Boosting Your Team’s Motivation Through Meaningful Connections
49% of employees are looking for a new role, according to Gallup’s Indicator on Retention and Attraction research. The number is staggering and serves as a critical indicator of the current employee landscape. One of the top reasons why people are looking for new opportunities is so that they can be at their best. The majority of employees want to do well and experience success in their job. This is where managers can play a critical role in retention. Let’s face it, who doesn’t want to work for a leader who “gets” them? I got lucky early in my career to have a manager who would end up being one of the best managers.
Why? What I was unaware of at the time was that she figured out what fuel I needed to be motivated. She provided me with the space to learn along with the autonomy to do the work. She presented me with new challenges to sink my teeth into as I mastered the role. She gave me a seat at the table when there were decisions being made that would impact my goals. The result: I went from having no experience in a new industry to being a top producer on the team.
What if all managers had the capability to figure out what ignites employees not just to meet but exceed company goals? The good news is people show up wanting to do their best work. The challenge is that you cannot apply the same motivational strategy for everyone – you need a human-centered approach.
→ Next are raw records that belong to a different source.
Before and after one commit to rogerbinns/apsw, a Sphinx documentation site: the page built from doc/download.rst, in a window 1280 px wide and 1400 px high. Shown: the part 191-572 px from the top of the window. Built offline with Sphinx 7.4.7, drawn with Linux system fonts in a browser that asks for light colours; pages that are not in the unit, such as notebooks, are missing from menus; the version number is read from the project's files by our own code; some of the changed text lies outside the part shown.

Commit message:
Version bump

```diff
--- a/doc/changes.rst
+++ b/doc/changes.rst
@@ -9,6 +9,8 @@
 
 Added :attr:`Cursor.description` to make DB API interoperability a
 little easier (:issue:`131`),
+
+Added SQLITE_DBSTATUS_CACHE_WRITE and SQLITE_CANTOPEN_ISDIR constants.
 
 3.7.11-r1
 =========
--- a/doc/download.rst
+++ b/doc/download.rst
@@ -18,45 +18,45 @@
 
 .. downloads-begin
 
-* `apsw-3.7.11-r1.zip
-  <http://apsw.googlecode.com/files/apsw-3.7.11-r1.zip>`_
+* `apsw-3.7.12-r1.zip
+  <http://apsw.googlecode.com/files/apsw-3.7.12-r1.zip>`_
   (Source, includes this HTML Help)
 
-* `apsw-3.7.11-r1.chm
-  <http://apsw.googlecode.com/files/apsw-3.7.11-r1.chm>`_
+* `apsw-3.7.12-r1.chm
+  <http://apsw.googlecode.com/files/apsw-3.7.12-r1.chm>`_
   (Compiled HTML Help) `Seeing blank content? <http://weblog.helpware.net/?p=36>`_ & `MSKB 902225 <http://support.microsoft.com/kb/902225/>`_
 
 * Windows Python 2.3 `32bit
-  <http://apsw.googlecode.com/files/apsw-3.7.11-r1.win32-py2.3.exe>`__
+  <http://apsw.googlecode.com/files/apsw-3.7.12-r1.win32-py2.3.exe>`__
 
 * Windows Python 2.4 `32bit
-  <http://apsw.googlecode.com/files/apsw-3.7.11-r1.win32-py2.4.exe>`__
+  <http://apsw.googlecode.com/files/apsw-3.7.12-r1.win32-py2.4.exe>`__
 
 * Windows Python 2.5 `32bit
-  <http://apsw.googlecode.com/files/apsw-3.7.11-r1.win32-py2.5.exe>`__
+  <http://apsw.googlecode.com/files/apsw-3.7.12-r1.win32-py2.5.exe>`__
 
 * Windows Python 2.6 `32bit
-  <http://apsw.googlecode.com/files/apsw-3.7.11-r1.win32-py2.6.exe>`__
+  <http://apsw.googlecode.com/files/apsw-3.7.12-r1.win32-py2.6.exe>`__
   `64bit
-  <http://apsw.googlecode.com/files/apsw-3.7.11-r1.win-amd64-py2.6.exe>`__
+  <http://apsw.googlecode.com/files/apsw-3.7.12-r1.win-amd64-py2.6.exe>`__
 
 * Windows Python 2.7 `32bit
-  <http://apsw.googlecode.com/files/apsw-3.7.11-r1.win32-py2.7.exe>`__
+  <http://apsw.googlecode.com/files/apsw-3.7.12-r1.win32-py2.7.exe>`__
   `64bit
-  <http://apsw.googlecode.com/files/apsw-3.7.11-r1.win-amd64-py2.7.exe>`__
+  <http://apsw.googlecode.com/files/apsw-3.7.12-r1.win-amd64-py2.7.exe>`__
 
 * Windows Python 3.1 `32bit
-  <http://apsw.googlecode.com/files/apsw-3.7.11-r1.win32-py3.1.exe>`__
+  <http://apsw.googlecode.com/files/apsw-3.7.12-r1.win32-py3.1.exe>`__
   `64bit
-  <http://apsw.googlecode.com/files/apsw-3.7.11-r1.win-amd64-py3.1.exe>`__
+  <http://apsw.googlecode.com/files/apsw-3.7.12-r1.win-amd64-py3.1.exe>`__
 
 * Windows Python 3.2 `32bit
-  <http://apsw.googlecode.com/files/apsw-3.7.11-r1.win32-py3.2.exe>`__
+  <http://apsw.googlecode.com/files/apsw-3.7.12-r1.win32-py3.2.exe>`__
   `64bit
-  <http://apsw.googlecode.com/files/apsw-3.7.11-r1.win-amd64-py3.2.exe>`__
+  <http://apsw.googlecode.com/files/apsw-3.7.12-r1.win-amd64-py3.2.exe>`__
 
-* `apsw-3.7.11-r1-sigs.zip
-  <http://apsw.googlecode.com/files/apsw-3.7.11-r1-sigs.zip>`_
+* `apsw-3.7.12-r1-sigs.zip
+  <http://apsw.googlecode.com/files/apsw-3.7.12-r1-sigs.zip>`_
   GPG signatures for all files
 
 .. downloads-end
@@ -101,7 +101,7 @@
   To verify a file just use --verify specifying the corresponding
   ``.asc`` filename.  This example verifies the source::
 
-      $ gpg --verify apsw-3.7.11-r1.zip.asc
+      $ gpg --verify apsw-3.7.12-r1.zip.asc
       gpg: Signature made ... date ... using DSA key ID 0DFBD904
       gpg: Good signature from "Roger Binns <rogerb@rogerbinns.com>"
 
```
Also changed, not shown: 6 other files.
If you’re a manager, you’re probably thinking, “I’d love to figure out how to motivate my team, but I just don’t have the time or the energy to figure out what each team member needs.” I get it. Managers, especially middle managers, are under increasing pressure and may even be questioning whether or not they made the right decision in taking on a leadership role. The great thing is that connecting with team members and their motivating needs doesn’t have to drain your leadership tank. Plus, don’t you want to be remembered for having a positive impact on people?
Understanding Motivating Needs
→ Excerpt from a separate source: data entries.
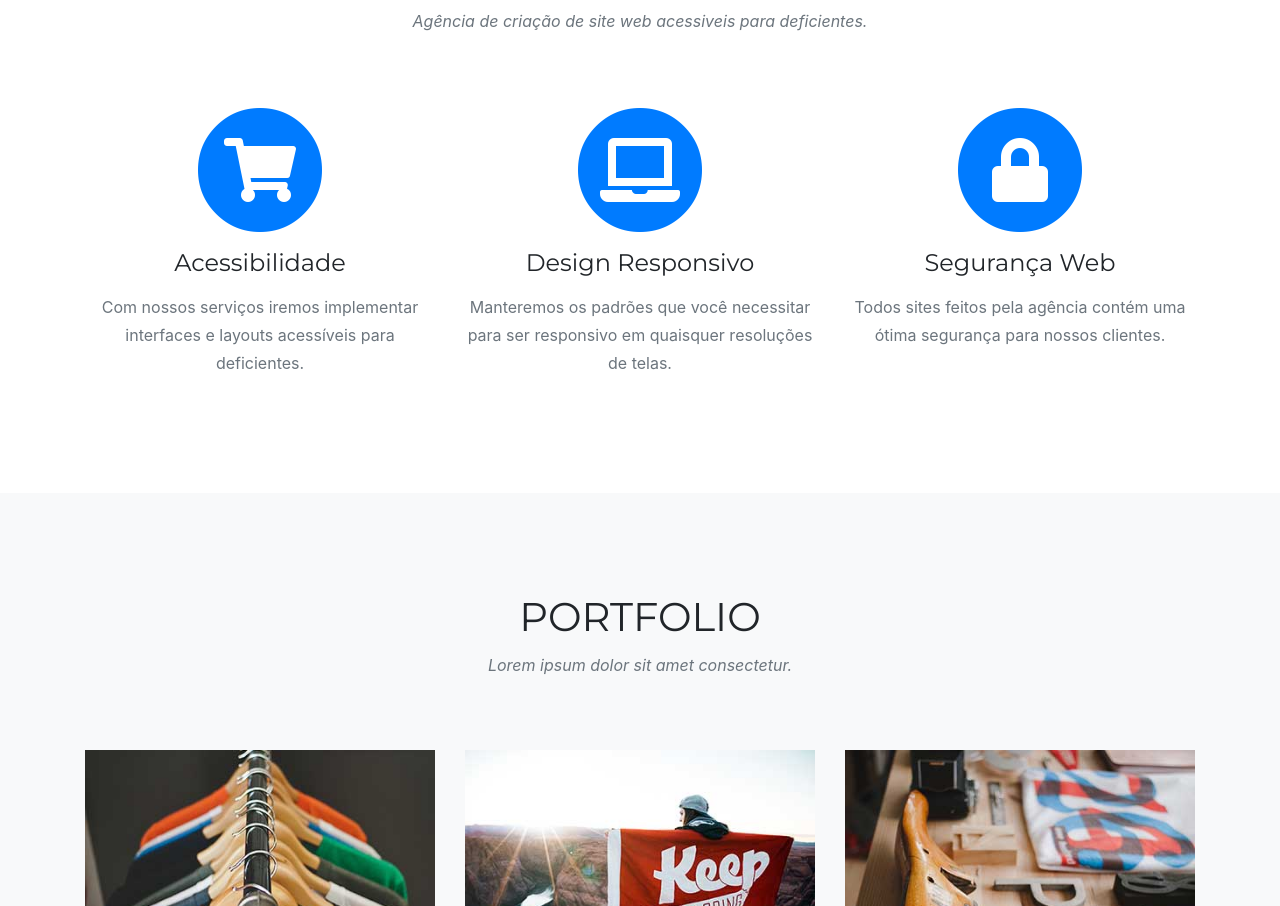
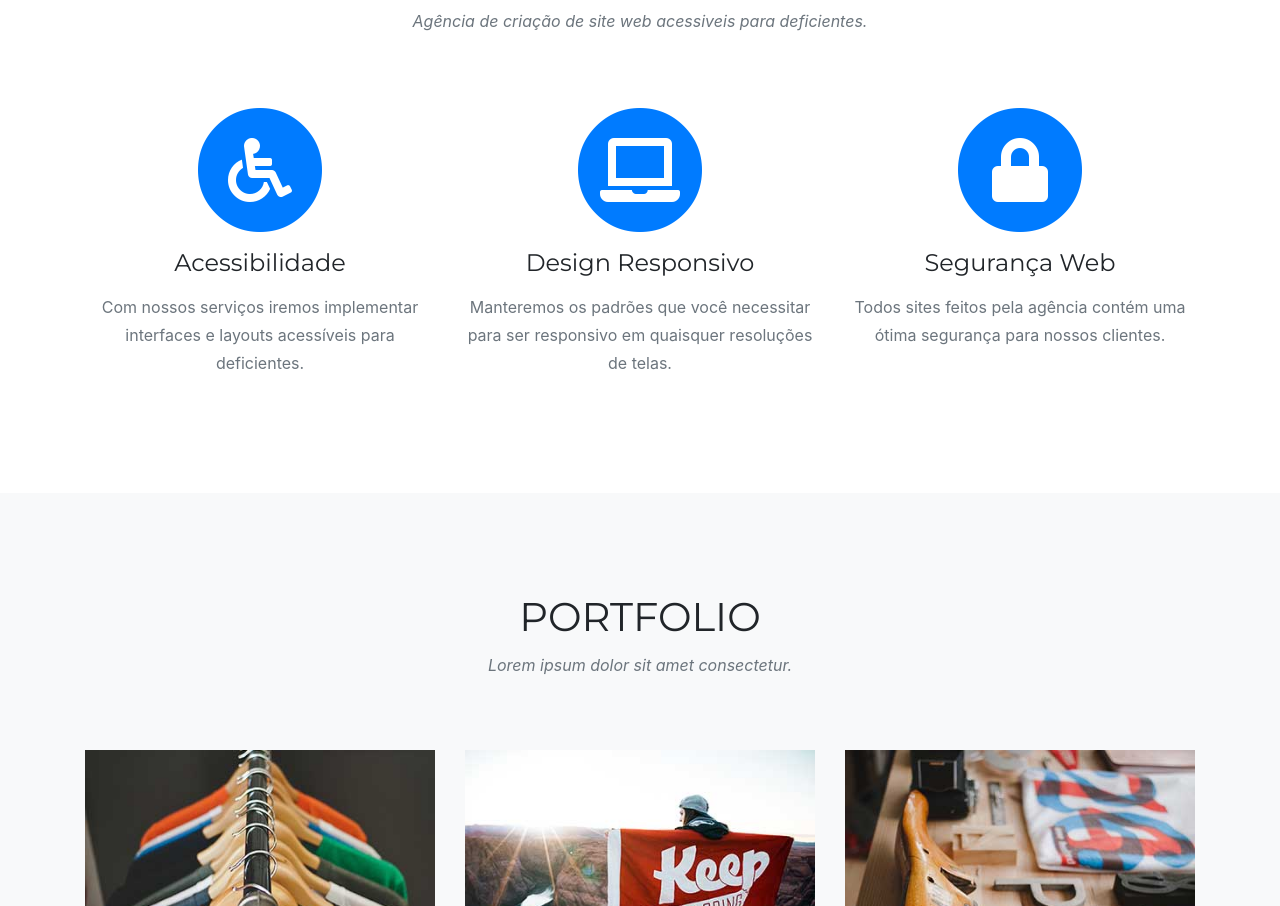
Before and after one commit to flartur95/flartur95.github.io, a website with bundled scripts: page xtag/index.html in a window 1280 px wide. Shown: the part 879-1785 px from the top of the page. Built offline with nearby package versions, Linux system fonts and the light colour scheme; a web font is replaced by a local one.

Commit message:
Update index.html

```diff
--- a/xtag/index.html
+++ b/xtag/index.html
@@ -81,7 +81,7 @@
         <div class="col-md-4">
           <span class="fa-stack fa-4x">
             <i class="fas fa-circle fa-stack-2x text-primary"></i>
-            <i class="fas fa-shopping-cart fa-stack-1x fa-inverse"></i>
+            <i class="fas fa-wheelchair fa-stack-1x fa-inverse"></i>
           </span>
           <h4 class="service-heading">Acessibilidade</h4>
           <p class="text-muted">Com nossos serviços iremos implementar interfaces e layouts acessíveis para deficientes.</p>
```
Let’s dive right in and dissect the different motivating needs of your team. Not everyone is wired the same way, and recognizing these differences can transform your leadership style. With the Predictive IndexⓇ Behavioral Assessment, you can quickly identify how to motivate your team to be their best. If you don’t have access to the assessment here are some ideas on how you can adjust to tap into what motivates people:
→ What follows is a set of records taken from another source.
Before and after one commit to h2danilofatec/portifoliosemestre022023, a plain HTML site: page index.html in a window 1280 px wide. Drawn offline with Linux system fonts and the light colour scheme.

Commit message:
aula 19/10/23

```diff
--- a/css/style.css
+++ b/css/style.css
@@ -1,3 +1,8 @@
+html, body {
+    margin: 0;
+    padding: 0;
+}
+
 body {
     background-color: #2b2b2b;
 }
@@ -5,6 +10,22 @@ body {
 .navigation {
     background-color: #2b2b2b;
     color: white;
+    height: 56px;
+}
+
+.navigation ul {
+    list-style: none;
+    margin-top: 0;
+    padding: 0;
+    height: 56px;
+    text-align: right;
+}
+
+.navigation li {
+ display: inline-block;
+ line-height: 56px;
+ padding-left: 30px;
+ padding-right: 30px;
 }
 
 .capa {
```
Goals: The Big Picture vs. What, Why, How
Some folks thrive when they see the big picture. They want to know where the ship is headed. Others crave the details – the what, why, and how of every endeavor. Recognize these differences and communicate accordingly.
Autonomy: Let Them Go vs. Offer Support
Autonomy varies from person to person. Some team members can take a direction and run with it, while others need to know that you will have their back along the way, especially in situations when there is an unknown risk or challenge. Understand these distinctions to empower your team effectively.
Career Growth: Trust in Strengths
Leaders often fixate on addressing weaknesses, but there’s another path to success. By building trust around strengths and encouraging team members to lean into what they do best, you can foster incredible growth. For instance, you may have a team member who is fantastic at being innovative and analytical, if so, you can provide them opportunities to figure out how to get better results. Or if you have a team member who is great at pulling the team together for collaboration, you can give them opportunities to lead a team or a project. Once you know the team member’s strengths, you can start seeing how you can connect them to work that is aligned with where they are naturally going to be a top-performer and watch them excel.
Listening and Communication: Stay Present
Are you listening to provide solutions just to move the conversation along? Or are you listening and staying present? When an employee asks questions, they are seeking the clarity that will give them the rocket fuel they need to move forward. Other folks need a thought partner to brainstorm or to validate their thinking verbally. In either case, it’s important to stay present so that people feel heard. If you are not sure what the person needs, ask them, “Do you want me to listen or help you solve the problem?”
Failing to take the time to understand what motivates people means that leaders will not be able to address employee retention or increase engagement. Imagine what you can accomplish with your team when you create a workplace where motivation thrives, and team members feel valued. When you also use the Predictive Index framework as a guide, you will have team members’ motivational needs at your fingertips. You will find that you’ll be able to connect with your employees even more quickly.
Your Next Step
In the end, leadership is about taking a human-centered approach. Commit to starting to focus on one of these strategies to incorporate into your leadership style. Be purposeful and carve out time to understand the unique needs of your team members. And if you want to experience the Predictive Index framework for yourself to understand your motivation needs and how to become the leader your team needs, take the survey here and speak to one of MindWire’s experts.